(Stored items from a collection)
=====

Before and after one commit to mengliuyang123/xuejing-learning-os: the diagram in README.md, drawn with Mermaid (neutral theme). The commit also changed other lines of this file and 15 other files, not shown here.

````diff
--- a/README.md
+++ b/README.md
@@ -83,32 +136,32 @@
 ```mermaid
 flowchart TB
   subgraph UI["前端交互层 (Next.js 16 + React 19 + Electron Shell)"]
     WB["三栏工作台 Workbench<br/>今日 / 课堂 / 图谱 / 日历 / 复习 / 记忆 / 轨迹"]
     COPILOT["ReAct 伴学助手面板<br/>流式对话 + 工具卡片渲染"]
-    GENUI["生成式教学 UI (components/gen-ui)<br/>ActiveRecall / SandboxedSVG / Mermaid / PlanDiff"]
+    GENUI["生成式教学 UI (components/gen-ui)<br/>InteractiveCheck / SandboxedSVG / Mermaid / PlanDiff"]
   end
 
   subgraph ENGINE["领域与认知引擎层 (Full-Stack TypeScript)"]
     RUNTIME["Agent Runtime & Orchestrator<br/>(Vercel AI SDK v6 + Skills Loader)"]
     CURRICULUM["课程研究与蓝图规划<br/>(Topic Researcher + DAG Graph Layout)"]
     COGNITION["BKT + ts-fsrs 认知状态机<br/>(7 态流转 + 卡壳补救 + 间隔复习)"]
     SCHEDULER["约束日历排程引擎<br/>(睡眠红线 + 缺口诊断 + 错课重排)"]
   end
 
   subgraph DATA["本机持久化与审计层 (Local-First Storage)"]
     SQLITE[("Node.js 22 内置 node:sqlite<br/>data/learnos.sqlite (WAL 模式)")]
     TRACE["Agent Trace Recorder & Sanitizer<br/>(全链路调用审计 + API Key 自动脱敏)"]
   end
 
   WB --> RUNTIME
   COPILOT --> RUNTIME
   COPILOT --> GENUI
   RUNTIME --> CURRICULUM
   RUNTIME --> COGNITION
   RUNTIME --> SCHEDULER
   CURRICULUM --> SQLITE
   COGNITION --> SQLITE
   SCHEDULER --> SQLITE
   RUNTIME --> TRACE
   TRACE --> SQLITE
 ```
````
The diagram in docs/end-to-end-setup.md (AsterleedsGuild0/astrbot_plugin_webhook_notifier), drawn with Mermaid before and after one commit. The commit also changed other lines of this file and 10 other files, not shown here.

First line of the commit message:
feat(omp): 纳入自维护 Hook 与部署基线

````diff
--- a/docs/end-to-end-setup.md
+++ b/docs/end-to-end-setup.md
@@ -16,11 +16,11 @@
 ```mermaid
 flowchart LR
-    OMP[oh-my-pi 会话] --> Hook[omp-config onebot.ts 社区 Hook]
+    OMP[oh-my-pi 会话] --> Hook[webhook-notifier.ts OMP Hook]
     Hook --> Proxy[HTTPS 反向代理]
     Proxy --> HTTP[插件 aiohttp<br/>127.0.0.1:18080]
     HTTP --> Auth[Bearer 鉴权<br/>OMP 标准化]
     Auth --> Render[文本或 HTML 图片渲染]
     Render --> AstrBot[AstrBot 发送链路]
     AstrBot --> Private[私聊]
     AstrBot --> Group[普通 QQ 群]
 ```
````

=====

Work to complete. Count each line above with "Render"; write only the number.

Answer below. 2